*** INPUT Section Begins ***

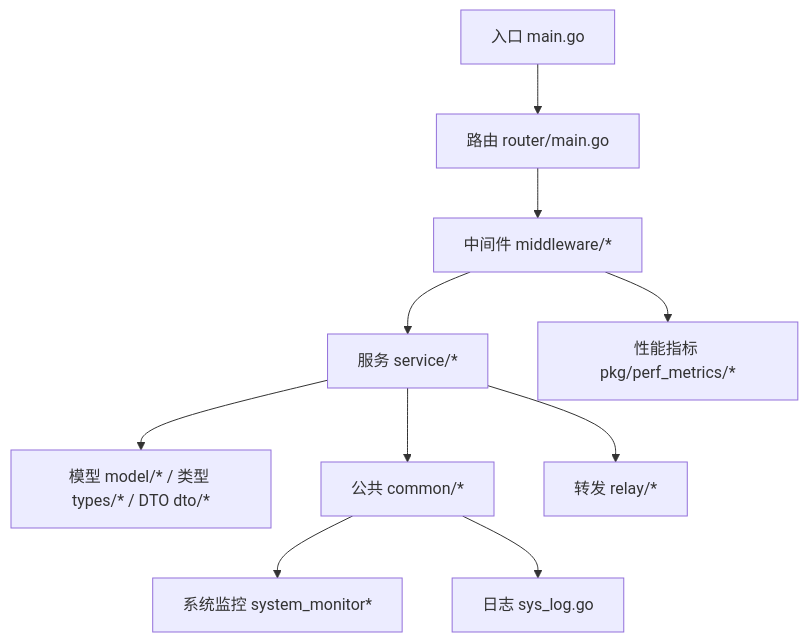
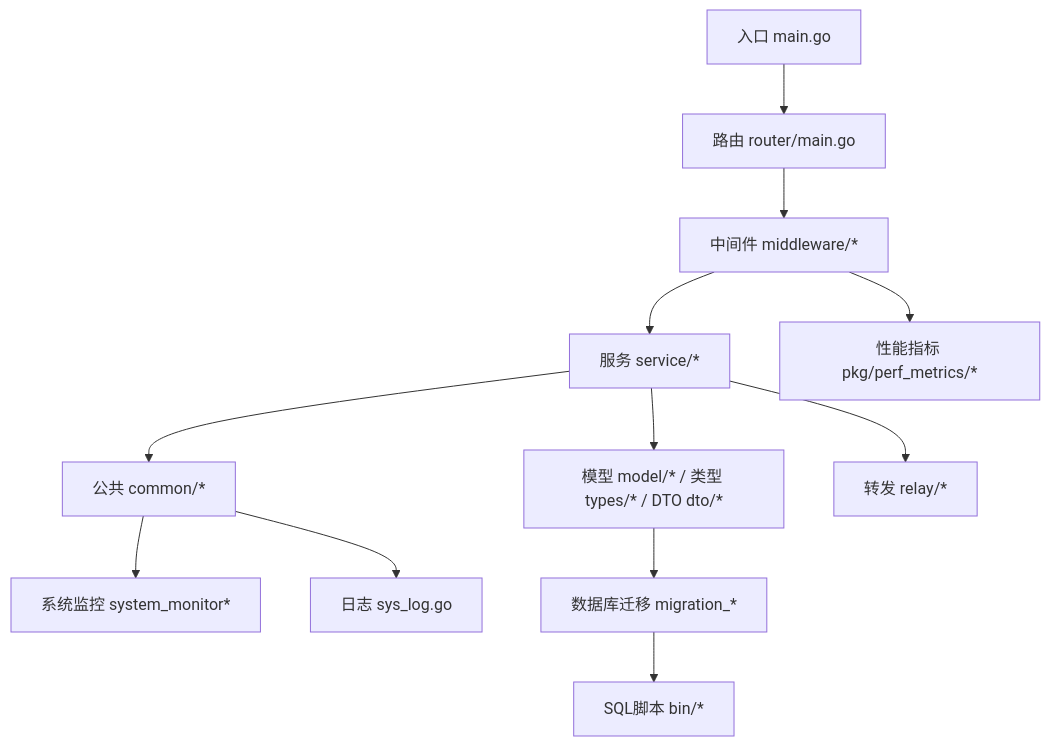
One commit to zhaodechao2008/new-api changed the first of 10 diagrams in .qoder/repowiki/zh/content/故障排除/故障排除.md. Above: the diagram before and after it, drawn with Mermaid. The commit also changed other lines of this file and 274 other files, not shown here.

````diff
--- a/.qoder/repowiki/zh/content/故障排除/故障排除.md
+++ b/.qoder/repowiki/zh/content/故障排除/故障排除.md
@@ -54,12 +67,14 @@
 ```mermaid
 graph TB
 A["入口 main.go"] --> B["路由 router/main.go"]
 B --> C["中间件 middleware/*"]
 C --> D["服务 service/*"]
 D --> E["模型 model/* / 类型 types/* / DTO dto/*"]
 D --> F["公共 common/*"]
 D --> G["转发 relay/*"]
 F --> H["系统监控 system_monitor*"]
 F --> I["日志 sys_log.go"]
 C --> J["性能指标 pkg/perf_metrics/*"]
+E --> K["数据库迁移 migration_*"]
+K --> L["SQL脚本 bin/*"]
 ```
````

*** INPUT Section Ends ***

[EXERCISE]:
Show each line of the data that contains the string "故障排除".

[RESULT]:
One commit to zhaodechao2008/new-api changed the first of 10 diagrams in .qoder/repowiki/zh/content/故障排除/故障排除.md. Above: the diagram before and after it, drawn with Mermaid. The commit also changed other lines of this file and 274 other files, not shown here.
--- a/.qoder/repowiki/zh/content/故障排除/故障排除.md
+++ b/.qoder/repowiki/zh/content/故障排除/故障排除.md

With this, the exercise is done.